* PROBLEM DESCRIPTION: Copy out the entries that follow exactly, leaving out the pictures.

··· ENTRIES PROVIDED

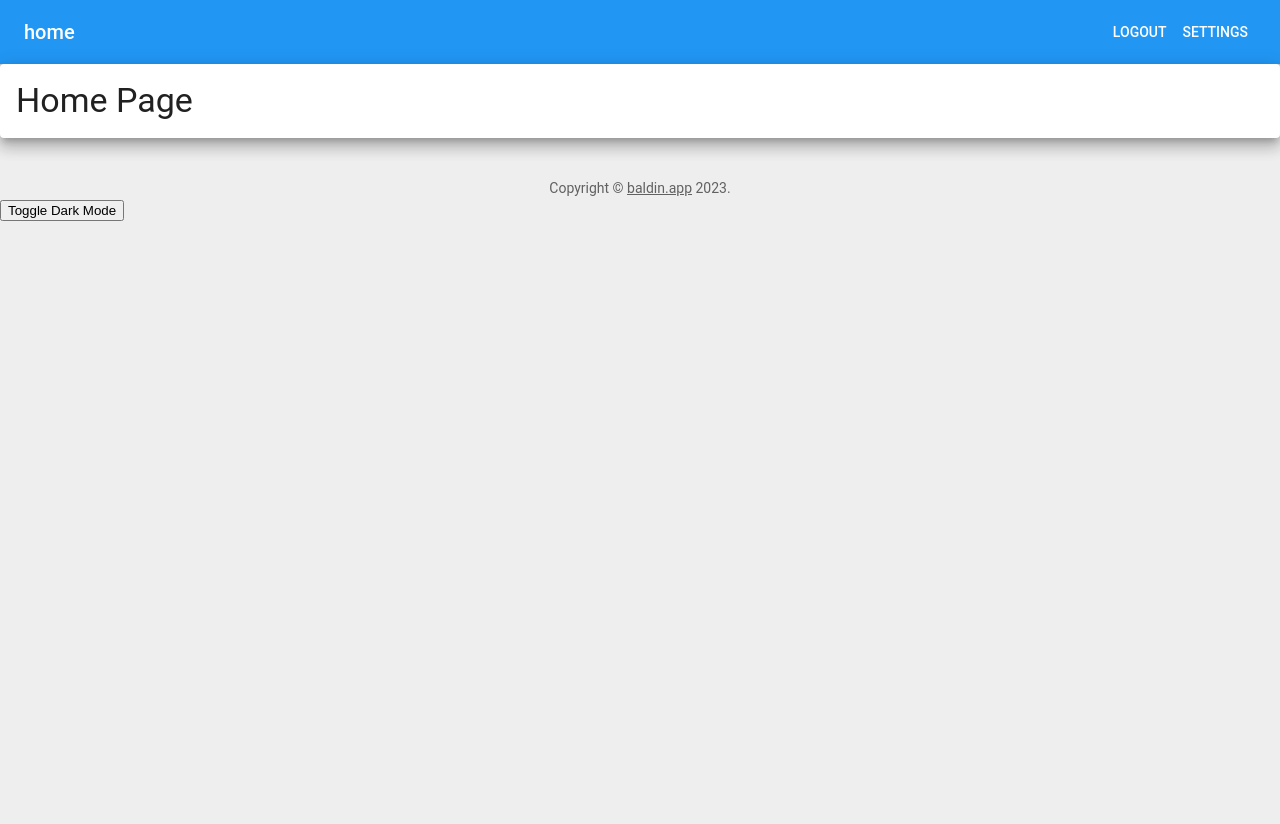
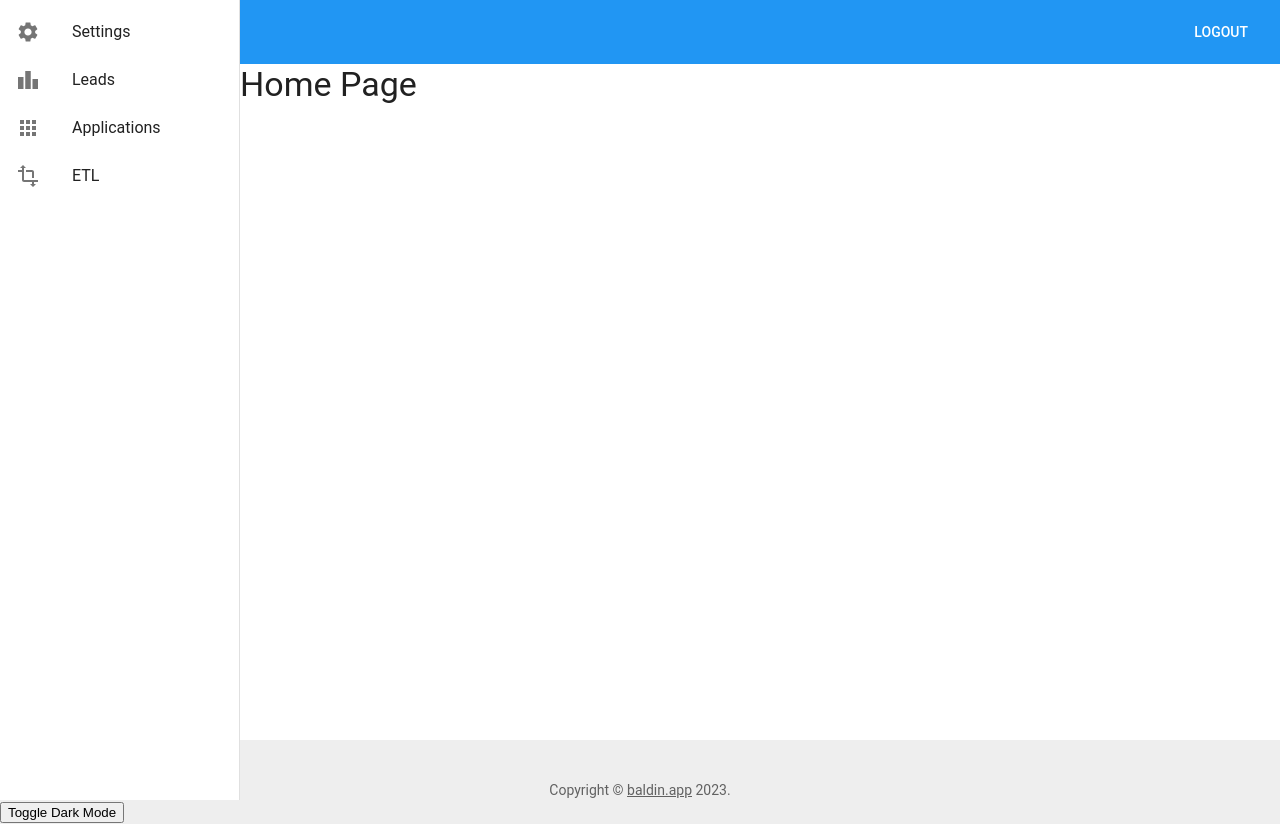
Before and after one commit to danphenderson/baldin, a React (Create React App) app in the folder frontend/: page / in a window 1280 px wide. Before the commit the page ends 800 px from the top, so only its background shows below. Built offline with nearby package versions, Linux system fonts and the light colour scheme; no server answers; sample sign-in values are in the browser's storage; the HTML template or start-up script is replaced by a standard one.

Commit message:
Setup initial routes and created a navigator

```diff
--- a/frontend/src/component/common/header.tsx
+++ b/frontend/src/component/common/header.tsx
@@ -22,16 +22,13 @@ const Header: React.FC<HeaderProps> = ({ title }) => {
   const getDefaultTitle = () => {
     // Logic to derive a title from the location
     // For example, you might want to format the pathname or use a mapping
-    return location.pathname.substring(1) || 'home'; // Customize as needed
+    return location.pathname.substring(1) || 'Home'; // Customize as needed
   };
 
   const handleLogout = () => {
     setToken(null);
+    navigate('/login');
   };
-
-  const handleSettings = () => {
-    navigate('/settings');
-  }
 
   return (
     <Box sx={{ flexGrow: 1 }}>
@@ -41,7 +38,6 @@ const Header: React.FC<HeaderProps> = ({ title }) => {
               {title || getDefaultTitle()}
           </Typography>
           {token && <Button color="inherit" onClick={handleLogout}>Logout</Button>}
-          {token && <Button color="inherit" onClick={handleSettings}>Settings</Button>}
         </Toolbar>
       </AppBar>
     </Box>
--- /dev/null
+++ b/frontend/src/component/common/navigator.tsx
@@ -0,0 +1,42 @@
+import React from 'react';
+import { useNavigate } from 'react-router-dom';
+import { List, ListItem, IconButton, ListItemIcon, ListItemText } from '@mui/material';
+import SettingsIcon from '@mui/icons-material/Settings';
+import LeadsIcon from '@mui/icons-material/Leaderboard'; // Placeholder icon
+import ApplicationsIcon from '@mui/icons-material/Apps'; // Placeholder icon
+import EtlIcon from '@mui/icons-material/Transform'; // Placeholder icon
+
+const Navigator: React.FC = () => {
+  const navigate = useNavigate();
+
+  return (
+    <List>
+      <ListItem button onClick={() => navigate('/settings')}>
+        <ListItemIcon>
+          <SettingsIcon />
+        </ListItemIcon>
+        <ListItemText primary="Settings" />
+      </ListItem>
+      <ListItem button onClick={() => navigate('/leads')}>
+        <ListItemIcon>
+          <LeadsIcon />
+        </ListItemIcon>
+        <ListItemText primary="Leads" />
+      </ListItem>
+      <ListItem button onClick={() => navigate('/applications')}>
+        <ListItemIcon>
+          <ApplicationsIcon />
+        </ListItemIcon>
+        <ListItemText primary="Applications" />
+      </ListItem>
+      <ListItem button onClick={() => navigate('/etl')}>
+        <ListItemIcon>
+          <EtlIcon />
+        </ListItemIcon>
+        <ListItemText primary="ETL" />
+      </ListItem>
+    </List>
+  );
+};
+
+export default Navigator;
--- a/frontend/src/layout/home-layout.tsx
+++ b/frontend/src/layout/home-layout.tsx
@@ -1,19 +1,40 @@
-// src/layout/MainLayout.tsx
 import React from 'react';
 import { Outlet } from 'react-router-dom';
 import Paper from '@mui/material/Paper';
+import Drawer from '@mui/material/Drawer';
 import Header from '../component/common/header';
 import Footer from '../component/common/footer';
+import Navigator from '../component/common/navigator';
+
+const drawerWidth = 240;
 
 const HomeLayout: React.FC = () => {
   return (
-    <>
-      <Header/>
-      <Paper elevation={10} sx={{ p: 2, margin: 'auto', flexGrow: 1 }}>
-        <Outlet /> {/* This will render the current route's component */}
-      </Paper>
+    <div style={{ display: 'flex', flexDirection: 'column', height: '100vh' }}>
+      <Header />
+      <div style={{ display: 'flex', flexGrow: 1, height: 'calc(100vh - 64px)' }}> {/* Adjust height based on Header and Footer */}
+        <Drawer
+          variant="permanent"
+          sx={{
+            width: drawerWidth,
+            flexShrink: 0,
+            '& .MuiDrawer-paper': {
+              width: drawerWidth,
+              boxSizing: 'border-box',
+              height: '100%',
+            },
+          }}
+        >
+          <Navigator />
+        </Drawer>
+        <main style={{ flexGrow: 1, overflow: 'auto' }}>
+          <Paper elevation={10} style={{ height: '100%', margin: 0, borderRadius: 0 }}>
+            <Outlet /> {/* This will render the current route's component */}
+          </Paper>
+        </main>
+      </div>
       <Footer title="Footer Content" />
-    </>
+    </div>
   );
 };
 
--- /dev/null
+++ b/frontend/src/pages/applications.tsx
@@ -0,0 +1,12 @@
+import React from 'react';
+import { Typography } from '@mui/material';
+
+const Applications: React.FC = () => {
+  return (
+    <>
+      <Typography variant='h4'>Applications Page</Typography>
+    </>
+  );
+}
+
+export default Applications;
--- /dev/null
+++ b/frontend/src/pages/etl.tsx
@@ -0,0 +1,12 @@
+import React from 'react';
+import { Typography } from '@mui/material';
+
+const ETL: React.FC = () => {
+  return (
+    <>
+      <Typography variant='h4'>ETL Page</Typography>
+    </>
+  );
+}
+
+export default ETL;
--- /dev/null
+++ b/frontend/src/pages/leads.tsx
@@ -0,0 +1,12 @@
+import React from 'react';
+import { Typography } from '@mui/material';
+
+const Leads: React.FC = () => {
+  return (
+    <>
+      <Typography variant='h4'>Leads Page</Typography>
+    </>
+  );
+}
+
+export default Leads;
--- a/frontend/src/routes/routes.tsx
+++ b/frontend/src/routes/routes.tsx
@@ -4,22 +4,28 @@ import UserRoute from './user-route';
 import App from '../pages/home';
 import Login from '../pages/login';
 import PublicLayout from '../layout/public-layout';
-import HomeLayout from '../layout/home-layout';
+import AppLayout from '../layout/home-layout';
 import Register from '../pages/register';
 import ErrorPage from '../pages/error-page';
 import Settings from '../pages/settings';
+import Leads from '../pages/leads';
+import Applications from '../pages/applications';
+import ETL from '../pages/etl';
 
 const AppRoutes: React.FC = () => {
   return (
     <Routes>
 
-        <Route element={<HomeLayout />}>
+        <Route element={<AppLayout />}>
             <Route path="/" element={<UserRoute />}>
                 <Route index element={<App />} />
                 <Route path="/settings" element={<Settings />} />
+                <Route path="/leads" element={<Leads />} />
+                <Route path="/applications" element={<Applications />} />
+                <Route path="/etl" element={<ETL />} />
                 {/* More user routes can be added here */}
             </Route>
-        </Route>a\
+        </Route>
 
         <Route element={<PublicLayout />}>
             <Route path="/login" element={<Login />} />
```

······

* RESULT OF THIS EXERCISE:
Before and after one commit to danphenderson/baldin, a React (Create React App) app in the folder frontend/: page / in a window 1280 px wide. Before the commit the page ends 800 px from the top, so only its background shows below. Built offline with nearby package versions, Linux system fonts and the light colour scheme; no server answers; sample sign-in values are in the browser's storage; the HTML template or start-up script is replaced by a standard one.

Commit message:
Setup initial routes and created a navigator

```diff
--- a/frontend/src/component/common/header.tsx
+++ b/frontend/src/component/common/header.tsx
@@ -22,16 +22,13 @@ const Header: React.FC<HeaderProps> = ({ title }) => {
   const getDefaultTitle = () => {
     // Logic to derive a title from the location
     // For example, you might want to format the pathname or use a mapping
-    return location.pathname.substring(1) || 'home'; // Customize as needed
+    return location.pathname.substring(1) || 'Home'; // Customize as needed
   };
 
   const handleLogout = () => {
     setToken(null);
+    navigate('/login');
   };
-
-  const handleSettings = () => {
-    navigate('/settings');
-  }
 
   return (
     <Box sx={{ flexGrow: 1 }}>
@@ -41,7 +38,6 @@ const Header: React.FC<HeaderProps> = ({ title }) => {
               {title || getDefaultTitle()}
           </Typography>
           {token && <Button color="inherit" onClick={handleLogout}>Logout</Button>}
-          {token && <Button color="inherit" onClick={handleSettings}>Settings</Button>}
         </Toolbar>
       </AppBar>
     </Box>
--- /dev/null
+++ b/frontend/src/component/common/navigator.tsx
@@ -0,0 +1,42 @@
+import React from 'react';
+import { useNavigate } from 'react-router-dom';
+import { List, ListItem, IconButton, ListItemIcon, ListItemText } from '@mui/material';
+import SettingsIcon from '@mui/icons-material/Settings';
+import LeadsIcon from '@mui/icons-material/Leaderboard'; // Placeholder icon
+import ApplicationsIcon from '@mui/icons-material/Apps'; // Placeholder icon
+import EtlIcon from '@mui/icons-material/Transform'; // Placeholder icon
+
+const Navigator: React.FC = () => {
+  const navigate = useNavigate();
+
+  return (
+    <List>
+      <ListItem button onClick={() => navigate('/settings')}>
+        <ListItemIcon>
+          <SettingsIcon />
+        </ListItemIcon>
+        <ListItemText primary="Settings" />
+      </ListItem>
+      <ListItem button onClick={() => navigate('/leads')}>
+        <ListItemIcon>
+          <LeadsIcon />
+        </ListItemIcon>
+        <ListItemText primary="Leads" />
+      </ListItem>
+      <ListItem button onClick={() => navigate('/applications')}>
+        <ListItemIcon>
+          <ApplicationsIcon />
+        </ListItemIcon>
+        <ListItemText primary="Applications" />
+      </ListItem>
+      <ListItem button onClick={() => navigate('/etl')}>
+        <ListItemIcon>
+          <EtlIcon />
+        </ListItemIcon>
+        <ListItemText primary="ETL" />
+      </ListItem>
+    </List>
+  );
+};
+
+export default Navigator;
--- a/frontend/src/layout/home-layout.tsx
+++ b/frontend/src/layout/home-layout.tsx
@@ -1,19 +1,40 @@
-// src/layout/MainLayout.tsx
 import React from 'react';
 import { Outlet } from 'react-router-dom';
 import Paper from '@mui/material/Paper';
+import Drawer from '@mui/material/Drawer';
 import Header from '../component/common/header';
 import Footer from '../component/common/footer';
+import Navigator from '../component/common/navigator';
+
+const drawerWidth = 240;
 
 const HomeLayout: React.FC = () => {
   return (
-    <>
-      <Header/>
-      <Paper elevation={10} sx={{ p: 2, margin: 'auto', flexGrow: 1 }}>
-        <Outlet /> {/* This will render the current route's component */}
-      </Paper>
+    <div style={{ display: 'flex', flexDirection: 'column', height: '100vh' }}>
+      <Header />
+      <div style={{ display: 'flex', flexGrow: 1, height: 'calc(100vh - 64px)' }}> {/* Adjust height based on Header and Footer */}
+        <Drawer
+          variant="permanent"
+          sx={{
+            width: drawerWidth,
+            flexShrink: 0,
+            '& .MuiDrawer-paper': {
+              width: drawerWidth,
+              boxSizing: 'border-box',
+              height: '100%',
+            },
+          }}
+        >
+          <Navigator />
+        </Drawer>
+        <main style={{ flexGrow: 1, overflow: 'auto' }}>
+          <Paper elevation={10} style={{ height: '100%', margin: 0, borderRadius: 0 }}>
+            <Outlet /> {/* This will render the current route's component */}
+          </Paper>
+        </main>
+      </div>
       <Footer title="Footer Content" />
-    </>
+    </div>
   );
 };
 
--- /dev/null
+++ b/frontend/src/pages/applications.tsx
@@ -0,0 +1,12 @@
+import React from 'react';
+import { Typography } from '@mui/material';
+
+const Applications: React.FC = () => {
+  return (
+    <>
+      <Typography variant='h4'>Applications Page</Typography>
+    </>
+  );
+}
+
+export default Applications;
--- /dev/null
+++ b/frontend/src/pages/etl.tsx
@@ -0,0 +1,12 @@
+import React from 'react';
+import { Typography } from '@mui/material';
+
+const ETL: React.FC = () => {
+  return (
+    <>
+      <Typography variant='h4'>ETL Page</Typography>
+    </>
+  );
+}
+
+export default ETL;
--- /dev/null
+++ b/frontend/src/pages/leads.tsx
@@ -0,0 +1,12 @@
+import React from 'react';
+import { Typography } from '@mui/material';
+
+const Leads: React.FC = () => {
+  return (
+    <>
+      <Typography variant='h4'>Leads Page</Typography>
+    </>
+  );
+}
+
+export default Leads;
--- a/frontend/src/routes/routes.tsx
+++ b/frontend/src/routes/routes.tsx
@@ -4,22 +4,28 @@ import UserRoute from './user-route';
 import App from '../pages/home';
 import Login from '../pages/login';
 import PublicLayout from '../layout/public-layout';
-import HomeLayout from '../layout/home-layout';
+import AppLayout from '../layout/home-layout';
 import Register from '../pages/register';
 import ErrorPage from '../pages/error-page';
 import Settings from '../pages/settings';
+import Leads from '../pages/leads';
+import Applications from '../pages/applications';
+import ETL from '../pages/etl';
 
 const AppRoutes: React.FC = () => {
   return (
     <Routes>
 
-        <Route element={<HomeLayout />}>
+        <Route element={<AppLayout />}>
             <Route path="/" element={<UserRoute />}>
                 <Route index element={<App />} />
                 <Route path="/settings" element={<Settings />} />
+                <Route path="/leads" element={<Leads />} />
+                <Route path="/applications" element={<Applications />} />
+                <Route path="/etl" element={<ETL />} />
                 {/* More user routes can be added here */}
             </Route>
-        </Route>a\
+        </Route>
 
         <Route element={<PublicLayout />}>
             <Route path="/login" element={<Login />} />
```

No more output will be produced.